When you’re in the planning stages of starting a business, one huge question is whether you should be a solo entrepreneur or find a suitable partner to join you in the business. There are pros and cons for each type of business structure. In my previous post, Do This Before Starting a Business Partnership, I noted important things to consider before choosing to be in business with a friend and/or family members. It is also possible to become a business partner with a casual acquaintance or even someone you just met. Due diligence, no matter how well you know the person, is essential when making this important decision. You don’t want any surprises down the road that could ruin your reputation or the reputation of your business.
When starting a business, there are pros and cons to consider when choosing a partnership.
Benefits of having a business partner
As an entrepreneur, it is all on you. Having someone to share the burdens as well as the successes can be a great thing. Some key benefits are:
- No one is exceptional in all aspects of the business world, so finding a partner with different or complimenting skills can be a huge boost to your buisness.
- You will have someone to talk to that understands your hurdles and disappointments.
- You won’t have the full burden of the financials, lessening your initial investment as well as the ongoing startup and ongoing expenses.
- You most likely won’t have all the same contacts, so there is a possibility of immediately having double the contacts for prospective clients.
- When you are ill or experiencing a rough personal issue, you will have someone to pick up load.
- Even in the early stages of the business, it’s important to take time off for a break from the long hours and total focus on the business. A partner will be able to keep the efforts moving forward while you take turns with a few days off for some much-needed rest and relaxation.
Things to consider before choosing to enter into a business partnership
On the flip side, there are also issues to consider when you’re sharing a business:
- You will be giving up full and total control.
- You will have to consider a give-and-take when it comes to making major decisions.
- Though your partner will share in the investment, that also means that you’ll have to share the profits.
- Sharing the profits means a need to grow the business faster and larger so you can support two families.
- If your partner’s quality of work suffers, it will reflect on you and your business as well.
- If your partner chooses to walk away, you will be saddled with any business debts.

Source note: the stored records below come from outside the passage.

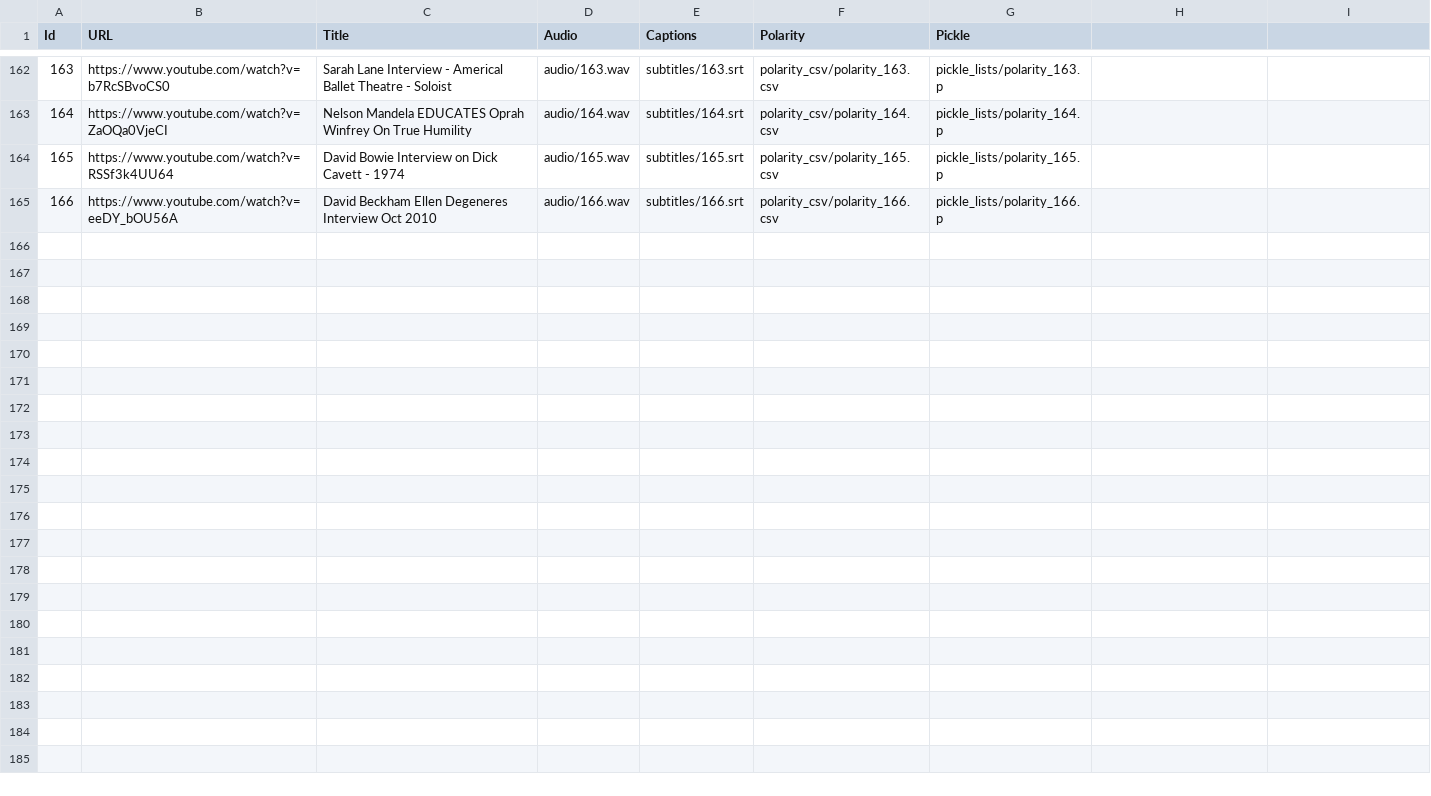
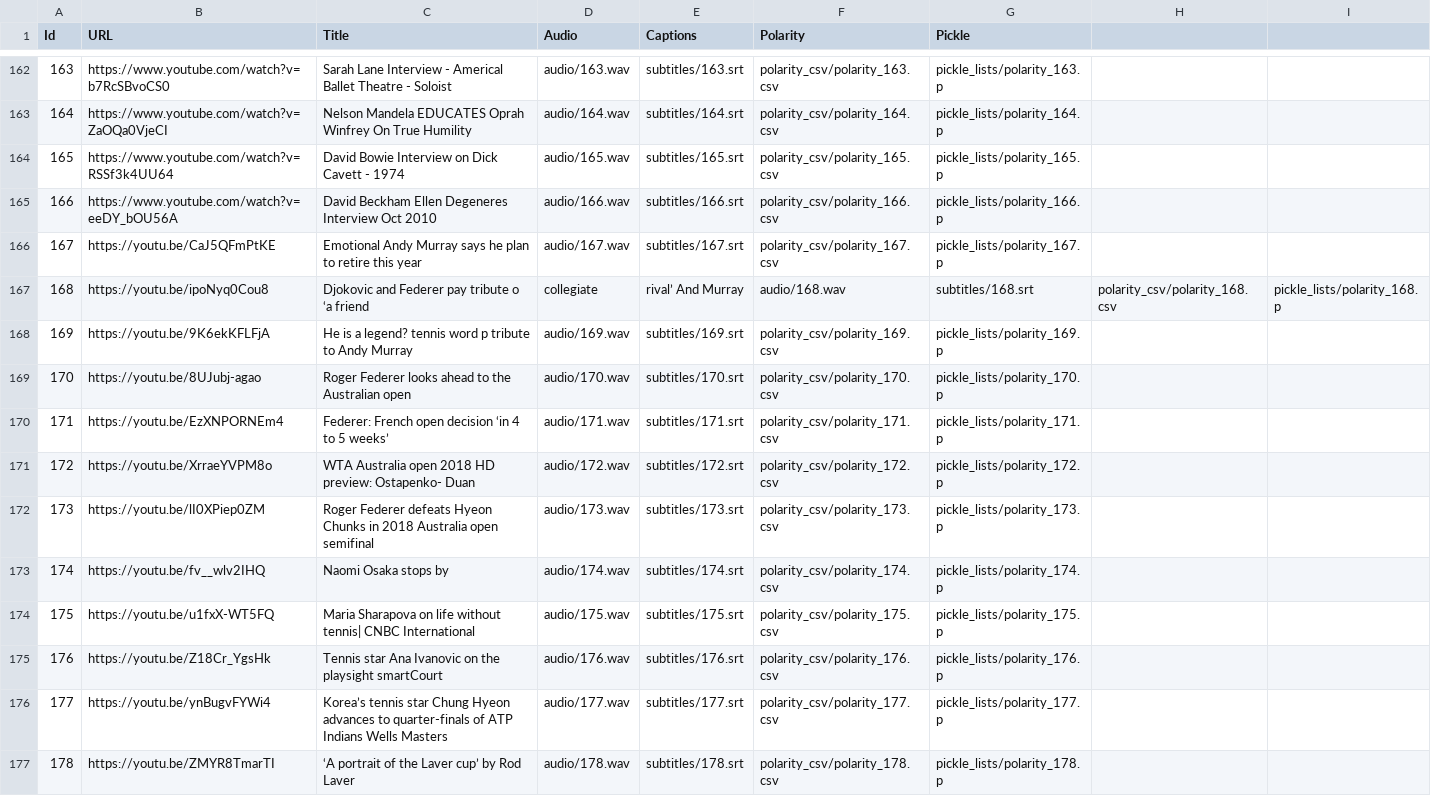
Before and after one commit to salevizo/multimodal_audio, a CSV file: dataset.csv, drawn as a sheet; only a part is shown, gaps mark what is left out; the diff covers the shown part only; the diff names each change by its address in the sheet, - before the commit and + after, or states it on an @@ line.

Commit message:
Update dataset.csv

```diff
--- a/dataset.csv
+++ b/dataset.csv
+row 166: 167 | https://youtu.be/CaJ5QFmPtKE | Emotional Andy Murray says he plan to retire this year | audio/167.wav | subtitles/167.srt | polarity_csv/polarity_167.csv | pickle_lists/polarity_167.p
+row 167: 168 | https://youtu.be/ipoNyq0Cou8 | Djokovic and Federer pay tribute o ‘a friend | collegiate | rival’ And Murray | audio/168.wav | subtitles/168.srt | polarity_csv/polarity_168.csv | pickle_lists/polarity_168.p
+row 168: 169 | https://youtu.be/9K6ekKFLFjA | He is a legend? tennis word p tribute to Andy Murray | audio/169.wav | subtitles/169.srt | polarity_csv/polarity_169.csv | pickle_lists/polarity_169.p
+row 169: 170 | https://youtu.be/8UJubj-agao | Roger Federer looks ahead to the Australian open | audio/170.wav | subtitles/170.srt | polarity_csv/polarity_170.csv | pickle_lists/polarity_170.p
+row 170: 171 | https://youtu.be/EzXNPORNEm4 | Federer: French open decision ‘in 4 to 5 weeks’ | audio/171.wav | subtitles/171.srt | polarity_csv/polarity_171.csv | pickle_lists/polarity_171.p
+row 171: 172 | https://youtu.be/XrraeYVPM8o | WTA Australia open 2018 HD preview: Ostapenko- Duan | audio/172.wav | subtitles/172.srt | polarity_csv/polarity_172.csv | pickle_lists/polarity_172.p
+row 172: 173 | https://youtu.be/lI0XPiep0ZM | Roger Federer defeats Hyeon Chunks in 2018 Australia open semifinal | audio/173.wav | subtitles/173.srt | polarity_csv/polarity_173.csv | pickle_lists/polarity_173.p
+row 173: 174 | https://youtu.be/fv__wlv2IHQ | Naomi Osaka stops by | audio/174.wav | subtitles/174.srt | polarity_csv/polarity_174.csv | pickle_lists/polarity_174.p
+row 174: 175 | https://youtu.be/u1fxX-WT5FQ | Maria Sharapova on life without tennis| CNBC International | audio/175.wav | subtitles/175.srt | polarity_csv/polarity_175.csv | pickle_lists/polarity_175.p
+row 175: 176 | https://youtu.be/Z18Cr_YgsHk | Tennis star Ana Ivanovic on the playsight smartCourt | audio/176.wav | subtitles/176.srt | polarity_csv/polarity_176.csv | pickle_lists/polarity_176.p
+row 176: 177 | https://youtu.be/ynBugvFYWi4 | Korea’s tennis star Chung Hyeon advances to quarter-finals of ATP Indians Wells Masters | audio/177.wav | subtitles/177.srt | polarity_csv/polarity_177.csv | pickle_lists/polarity_177.p
+row 177: 178 | https://youtu.be/ZMYR8TmarTI | ‘A portrait of the Laver cup’ by Rod Laver | audio/178.wav | subtitles/178.srt | polarity_csv/polarity_178.csv | pickle_lists/polarity_178.p
```
Also changed, not shown: 12 added rows elsewhere in this file.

If you and your partner have the same values, level of energy, motivation, and goals, this could be a sign of a successful partnership. Be sure you are in sync with these areas, and make sure that you do that one thing before deciding on a partnership, as mentioned in my post mentioned above. A failed business partnership can easily ruin a great friendship and could also tear a family apart. Proper planning will hopefully prevent that from happening.